Bugs with pincers and scatter as soon as you lift a garden pot have to be among the creepiest.  When you add the name Earwig to the bug's name, based on an old wives tale that they crawl into your ear while you sleep, the heebie jeebies are off the scale.  Even though you may shutter at the sight, Earwigs really are not that bad for your garden, and they are not out to pinch you either.

The wet conditions in the southeast portion of the state this spring resulted in a large number of earwigs showing up in homes and gardens according to Amanda Bachmann, SDSU Extension Pesticide Education & Urban Entomology Field Specialist:

Earwigs are very distinctive and are often feared by onlookers due to the pincer or forceps appendages present at the end of their body, but they are not harmful to humans.  Occasionally, earwigs are considered garden pests when their feeding damages fruit or foliage.

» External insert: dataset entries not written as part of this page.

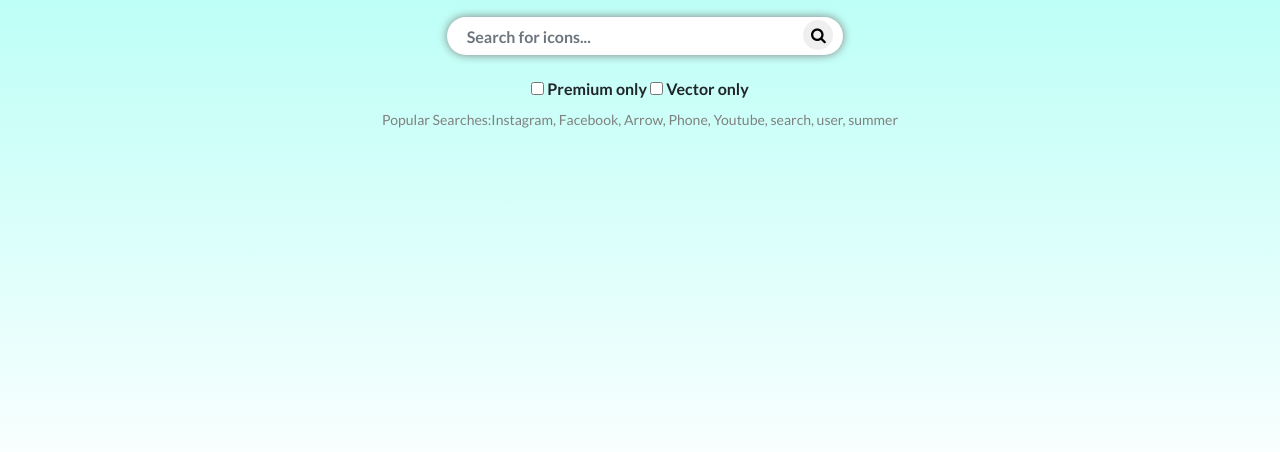
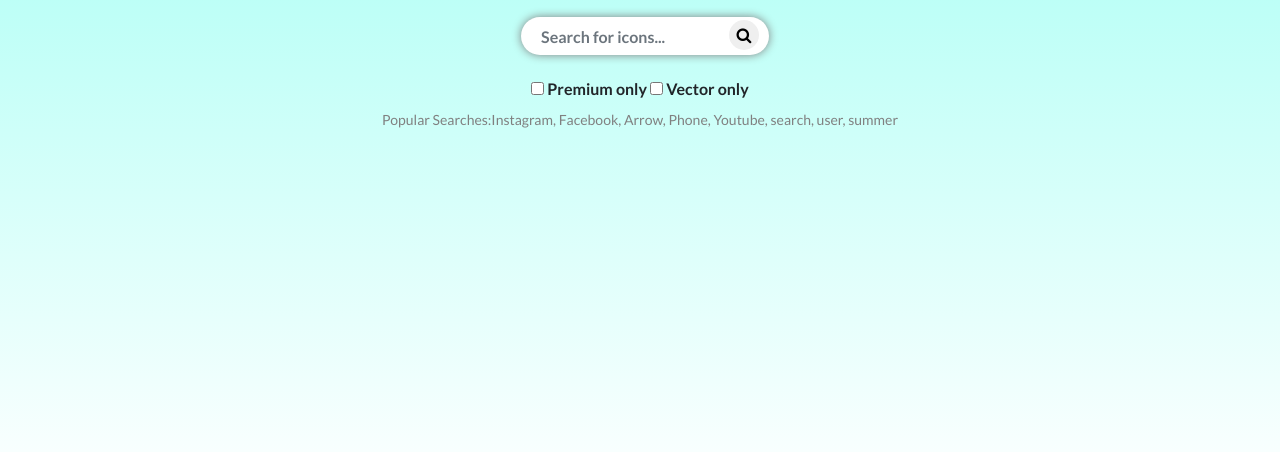
Before and after one commit to Aneeshwaran/icon-finder, a plain HTML site: page index.html in a window 1280 px wide. Shown: the part 296-748 px from the top of the page. Drawn offline with nearby package versions, Linux system fonts and the light colour scheme.

Commit message:
Update index.html

```diff
--- a/index.html
+++ b/index.html
@@ -63,7 +63,7 @@
                 </p>
                 <center>
                     <form id="search" class="col-6 search-area  gap">
-                        <input type="text" class=" col-8 form-control" id="query" name="query" placeholder="Search for icons..." autofocus>
+                        <input type="text" class="col-xs-8 col-sm-7 col-sm-6 col-lg-5 form-control" id="query" name="query" placeholder="Search for icons..." autofocus>
                         <button class="sea" type="submit"><i class="fa fa-search"></i></button>
                     </form>
                 </center>
```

However, for the most part they prefer to inhabit areas under mulch, potted plants, compost piles or other damp, sheltered locations.

Earwigs eat aphids and mites, as well as decaying plant material and garden plants.

Generally, earwigs exist outdoors and are mostly unnoticed, but like many other insects they can find their way inside.

You can catch earwigs with an old tuna can, a little leftover tuna oil inside to line the bottom of the can and when the earwigs enter the can, they're stuck inside the oily goo.

Debbie Graham from the Radio Program How's it Growing says an alternative to chemicals includes crushed up egg shells or oyster shells to create a barrier that basically cuts up the surface of the earwigs as they try to travel by.  The shells do need to be finely crushed.  Another easier alternative is purchasing diatomaceous earth from a garden store and sprinkle it where earwigs and other pests run.

If applying an insecticide to garden plants, mulch or soil, make sure to read and follow the label directions. Applying insecticides to flowering plants can be harmful to pollinators and other beneficial insects.